Aim of the task> Count every line in the entries below that contains the word "loss", and give only that number.

Edit tracking data:

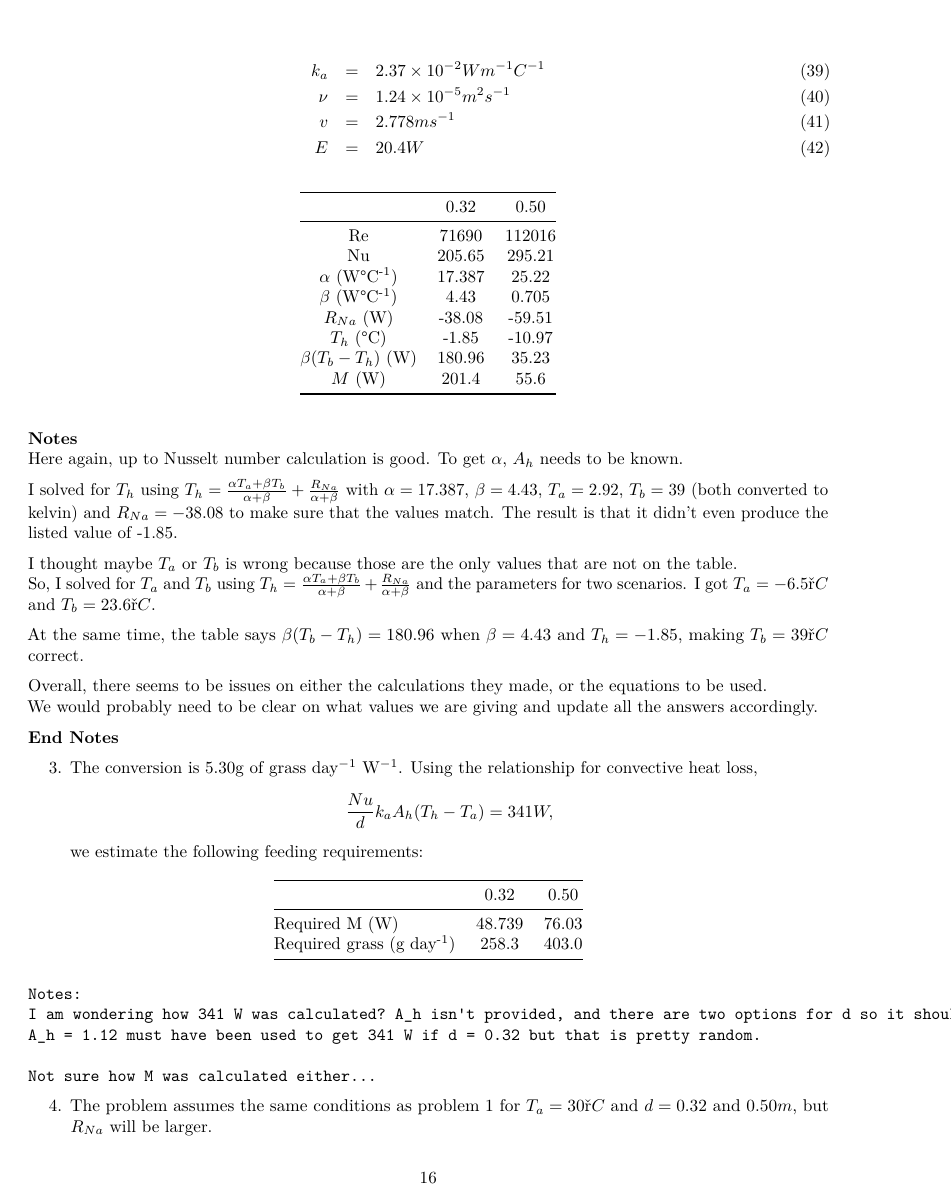
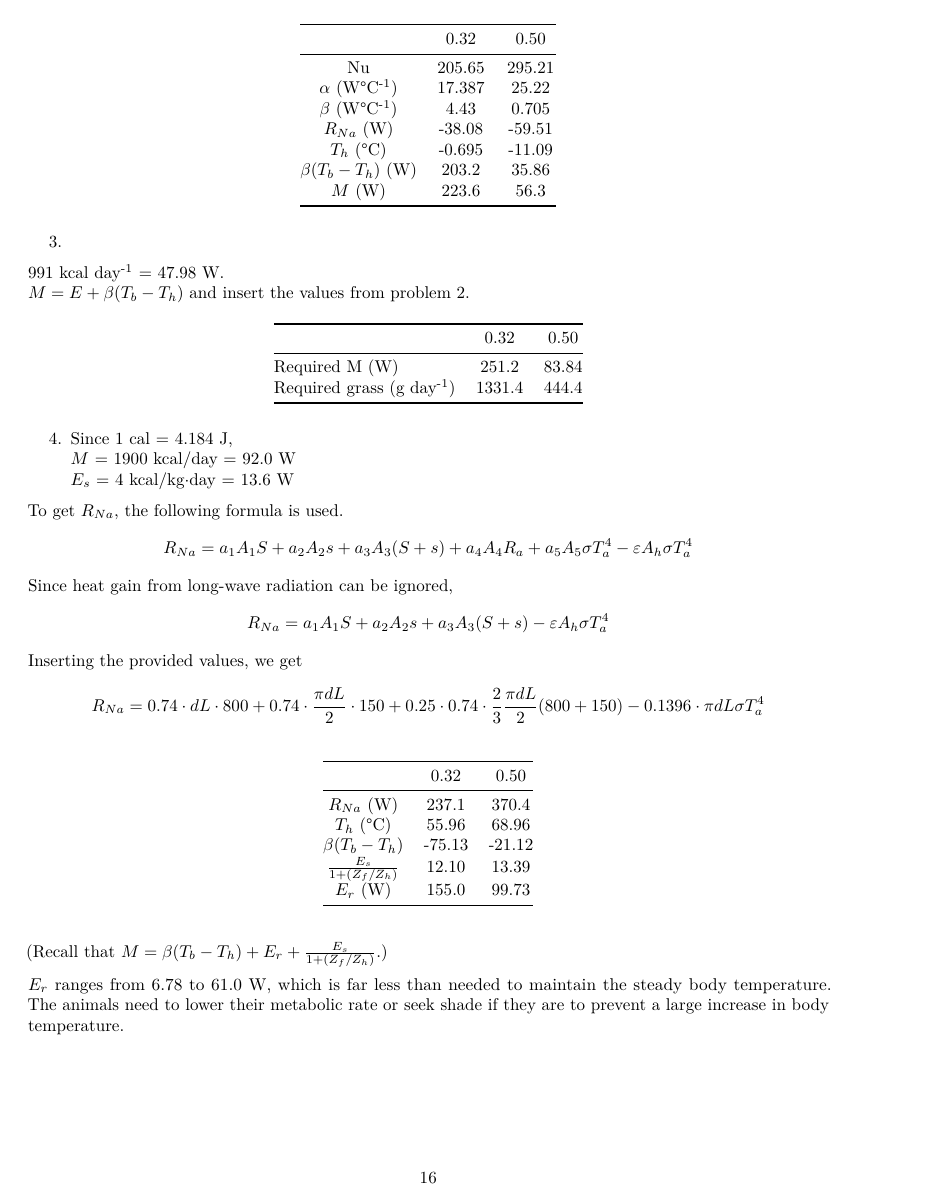
Before and after one commit to trenchproject/TrenchRmodules, an R Markdown document (12-heatbalance.Rmd): page 16 of 20. Rendered offline with R 4.5, knitr and Pandoc, then LaTeX, with nearby package versions.

Commit message:
problem fixing

````diff
--- a/12-heatbalance.Rmd
+++ b/12-heatbalance.Rmd
@@ -523,44 +511,34 @@ E&=&20.4W
 |  $\alpha$ (W°C^-1^)  | 17.387 |  25.22 |
 |   $\beta$ (W°C^-1^)  |  4.43  |  0.705 |
 |     $R_{Na}$ (W)     | -38.08 | -59.51 |
-|      $T_h$ (°C)      |  -1.85 | -10.97 |
-| $\beta(T_b-T_h)$ (W) | 180.96 |  35.23 |
-|        $M$ (W)       |  201.4 |  55.6  |
+|      $T_h$ (°C)      | -0.695 | -11.09 |
+| $\beta(T_b-T_h)$ (W) |  203.2 |  35.86 |
+|        $M$ (W)       |  223.6 |  56.3  |
 
 
-**Notes**
-Here again, up to Nusselt number calculation is good. To get $\alpha$, $A_h$ needs to be known.
+3.
+<!-- The conversion is 5.30g of grass day$^{-1}$ W$^{-1}$. Using the relationship for convective heat loss, -->
+<!-- $$\frac{Nu}{d}k_aA_h(T_h-T_a)=341W,$$ -->
+<!-- we estimate the following feeding requirements: -->
 
-I solved for $T_h$ using $T_h=\frac{\alpha T_a+\beta T_b}{\alpha+\beta}+\frac{R_{Na}} {\alpha+\beta}$ with $\alpha = 17.387$, $\beta = 4.43$, $T_a = 2.92$, $T_b = 39$ (both converted to kelvin) and $R_{Na} = -38.08$ to make sure that the values match. The result is that it
-didn't even produce the listed value of -1.85.
+<!-- |                            |  0.32 |  0.50 | -->
+<!-- |----------------------------|:-----:|:-----:| -->
+<!-- | Required M (W)             | 48.739 | 76.03 | -->
+<!-- | Required grass (g day^-1^) |  258.3 |  403.0  | -->
 
-I thought maybe $T_a$ or $T_b$ is wrong because those are the only values that are not on the table.
-So, I solved for $T_a$ and $T_b$ using $T_h=\frac{\alpha T_a+\beta T_b}{\alpha+\beta}+\frac{R_{Na}} {\alpha+\beta}$ and the parameters for two scenarios. I got $T_a = -6.5 °C$ and $T_b = 23.6 °C$.
-
-At the same time, the table says $\beta(T_b-T_h) = 180.96$ when $\beta = 4.43$ and $T_h = -1.85$, making $T_b = 39 °C$ correct.
-
-Overall, there seems to be issues on either the calculations they made, or the equations to be used.
-We would probably need to be clear on what values we are giving and update all the answers accordingly.
-
-**End Notes**
-
-3.
-The conversion is 5.30g of grass day$^{-1}$ W$^{-1}$. Using the relationship for convective heat loss,
-$$\frac{Nu}{d}k_aA_h(T_h-T_a)=341W,$$
-we estimate the following feeding requirements:
+991 kcal day^-1^ = 47.98 W.
+$M = E + \beta (T_b - T_h)$ and insert the values from problem 2.
 
 |                            |  0.32 |  0.50 |
 |----------------------------|:-----:|:-----:|
-| Required M (W)             | 48.739 | 76.03 |
-| Required grass (g day^-1^) |  258.3 |  403.0  |
+| Required M (W)             | 251.2 | 83.84 |
+| Required grass (g day^-1^) | 1331.4 | 444.4 |
 
 
-```
-Notes:
-I am wondering how 341 W was calculated? A_h isn't provided, and there are two options for d so it shouldn't be able to be solved.
-A_h = 1.12 must have been used to get 341 W if d = 0.32 but that is pretty random.
 
-Not sure how M was calculated either...
-```
+4.
+Since 1 cal = 4.184 J,
+$M$ = 1900 kcal/day = 92.0 W
+$E_s$ = 4 kcal/kg$\cdot$day = 13.6 W
 
-4. The problem assumes the same conditions as problem 1 for $T_a = 30°C$ and $d = 0.32$ and $0.50 m$, but $R_{Na}$ will be larger.
+To get $R_{Na}$, the following formula is used.
@@ -572 +545,5 @@ This equation must be corresponding to
 $$R_{Na}=a_1A_1S+a_2A_2s+a_3A_3(S+s)+a_4A_4R_a+a_5A_5\sigma T_a^4-\varepsilon A_h\sigma T_a^4$$
+Since heat gain from long-wave radiation can be ignored,
+$$R_{Na}=a_1A_1S+a_2A_2s+a_3A_3(S+s)-\varepsilon A_h\sigma T_a^4$$
+Inserting the provided values, we get
+$$R_{Na}=0.74 \cdot dL\cdot 800+0.74\cdot\frac{\pi d L}{2}\cdot 150+0.25\cdot 0.74\cdot \frac{2}{3}\frac{\pi dL}{2}(800+150)- 0.1396 \cdot \pi dL\sigma T_a^4$$
@@ -579,3 +550,8 @@ The question is asking to calculate the rate of heat loss of shorn and unshorn s
 
 |                           |  0.32  |  0.50  |
 |:-------------------------:|:------:|:------:|
+|        $R_{Na}$ (W)       |  237.1 |  370.4 |
+|         $T_h$ (°C)        |  55.96 |  68.96 |
+|      $\beta(T_b-T_h)$     | -75.13 | -21.12 |
+| $\frac{E_s}{1+(Z_f/Z_h)}$ |  12.10 |  13.39 |
+|         $E_r$ (W)         |  155.0 |  99.73 |
@@ -587 +558,4 @@ The question is asking to calculate the rate of heat loss of shorn and unshorn s
 
+(Recall that $M = \beta(T_b-T_h) + E_r + \frac{E_s}{1+(Z_f/Z_h)}$.)
+
+$E_r$ ranges from 6.78 to 61.0 W, which is far less than needed to maintain the steady body temperature. The animals need to lower their metabolic rate or seek shade if they are to prevent a large increase in body temperature.
````
Also changed, not shown: 12-heatbalance.Rmd (67 more changed lines).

Expected output> 4